Try as I may, I was not the greatest coach. While I was good at leading my “cheer chicks” through laps around the track and calisthenics, all that “candlestick-high-V-low-V-sparkle” stuff kind of escaped me. But Grace always made me feel welcome and wanted. Somedays she didn’t want to cheer; I completely understood that and oftentimes shared the lack of enthusiasm. On these days we were prone to get into a little trouble together—we’d play our “kitty game”, which basically involved her meowing and me responding with a loud and dramatic “AAAACCCCCHHOOO!” (She’s a kitty lover; I’m very allergic.) When I missed practices due to business trips, she greeted me with a scowl and a don’t-you-do-that-again “Where were you?” the next time we met.
Grace and I make quite a duo. I am tickled pink that my former cheer chick will now cheer me on as I raise money for the hospital that has helped her and her family thrive with spina bifida. [An aside: Paralympian and eight-time Boston Marathon winner Jean Driscoll was born with spina bifida. So was rock singer John Cougar Mellencamp. See what I mean? Not underdogs!]
Back in 2008, Grace made me feel like my clumsy foray into the weird world of cheerleading had a purpose. And now, she’s given my already meaning-filled run of the 115th Boston Marathon an added boost. Grace is going to help me reach my goal of a “3:50 marathon” and you, our donors, are going to help “Team Grace & Christine” reach our goal of raising at least $5,000 so the good people at Children’s Hospital can keep doing their great stuff. As you’ll see on my donor page, we’re getting closer to reaching that goal every day. If you have a minute to make a pledge, I would be thrilled. Especially tomorrow–it’s my 40th birthday you know! 😉

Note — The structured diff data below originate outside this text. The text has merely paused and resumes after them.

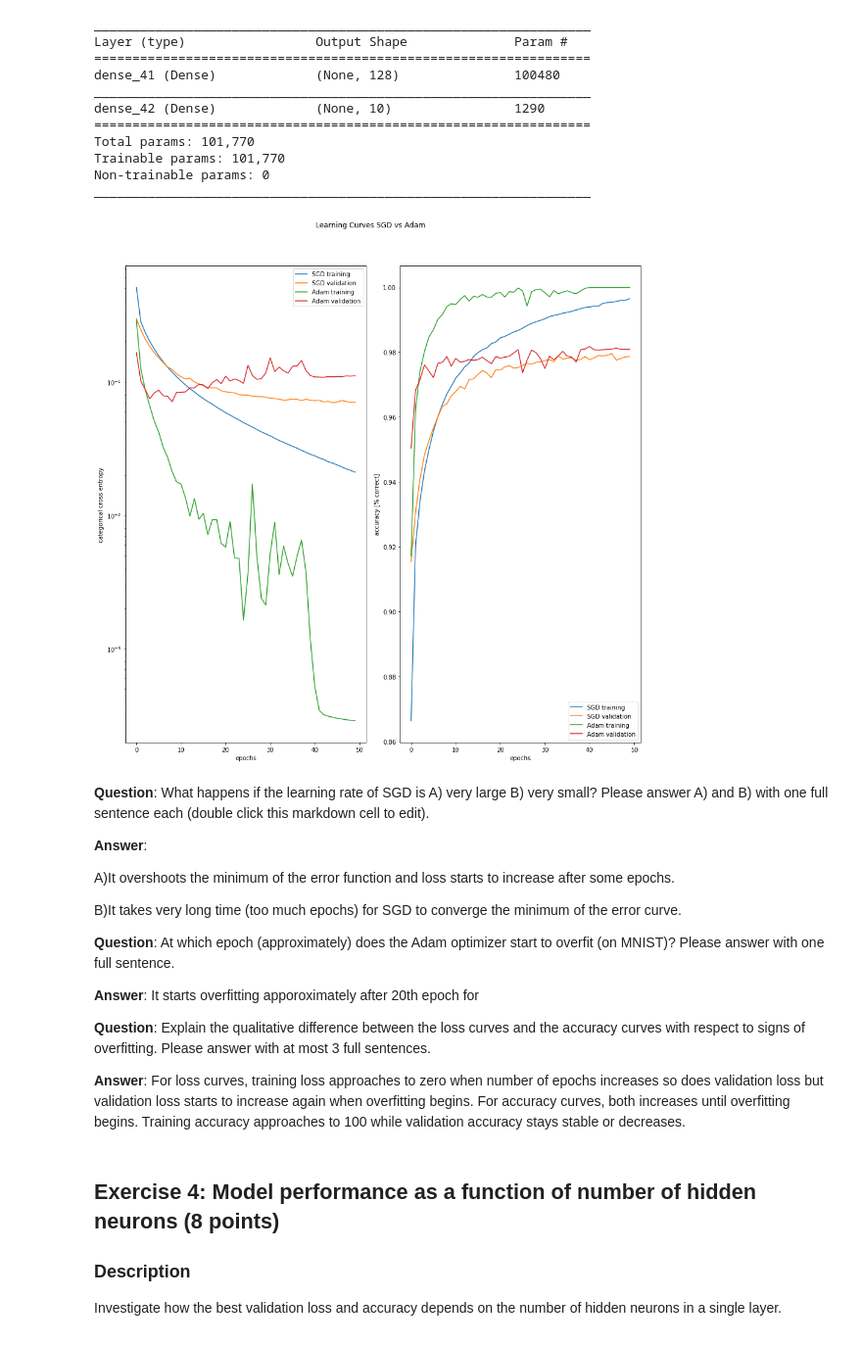
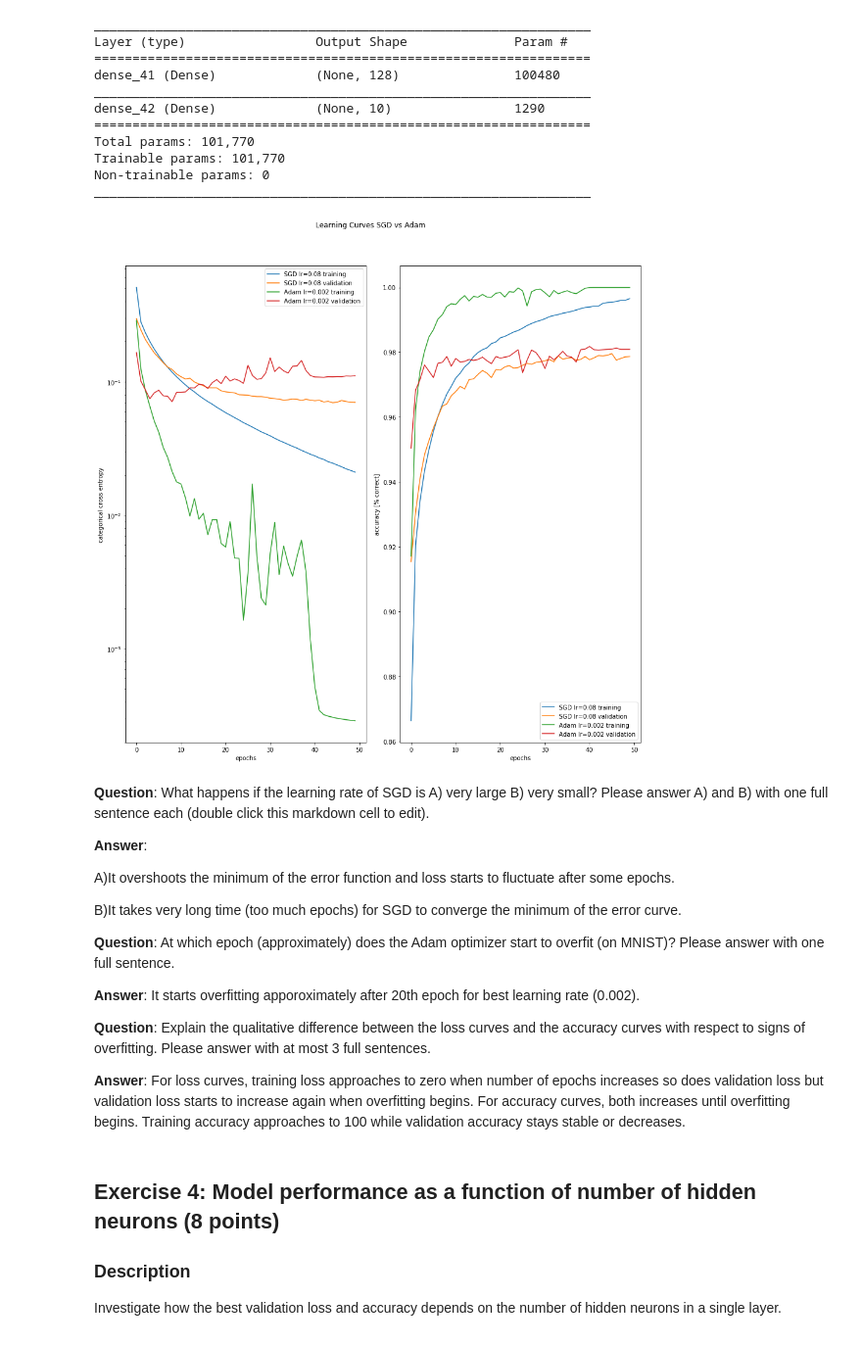
Before and after one commit to effervescent-shot/Projects-ANN, a Jupyter notebook: miniproject1.ipynb, the cells around one changed output. Shown at 98% size. Cells and saved outputs as stored; diff of their text form; code cells hidden in the pictures.

```diff
--- a/miniproject1.ipynb
+++ b/miniproject1.ipynb
@@ -488,21 +488,21 @@ def comparison_plot(history_sgd, history_adam, label1, label2, title):
     finalize_standardplot(fig, ax1, ax2)
     return fig
 # %%
-comparison_plot(sgd_hist, adm_hist, 'SGD', 'Adam', 'Learning Curves SGD vs Adam' );
+comparison_plot(sgd_hist, adm_hist, 'SGD lr=0.08', 'Adam lr=0.002', 'Learning Curves SGD vs Adam' );
 # %% [output]
-[figure, old version]
+[figure, new version]
 # %% [markdown]
 **Question**: What happens if the learning rate of SGD is A) very large B) very small? Please answer A) and B) with one full sentence each (double click this markdown cell to edit).
 
 **Answer**:
 
-A)It overshoots the minimum of the error function and loss starts to increase after some epochs.
+A)It overshoots the minimum of the error function and loss starts to fluctuate after some epochs.
 
 B)It takes very long time (too much epochs) for SGD to converge the minimum of the error curve.
 
 **Question**: At which epoch (approximately) does the Adam optimizer start to overfit (on MNIST)? Please answer with one full sentence.
 
-**Answer**: It starts overfitting apporoximately after 20th epoch for
+**Answer**: It starts overfitting apporoximately after 20th epoch for best learning rate (0.002).
 
 **Question**: Explain the qualitative difference between the loss curves and the accuracy curves with respect to signs of overfitting. Please answer with at most 3 full sentences.
 
```
Also changed, not shown: parts of 4 cells of this notebook.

Thank you so so so very much. Happy holidays to you!
May your tempo runs leave you upbeat and your running gloves keep you toasty warm,
PS: Here’s a pic of me and Grace…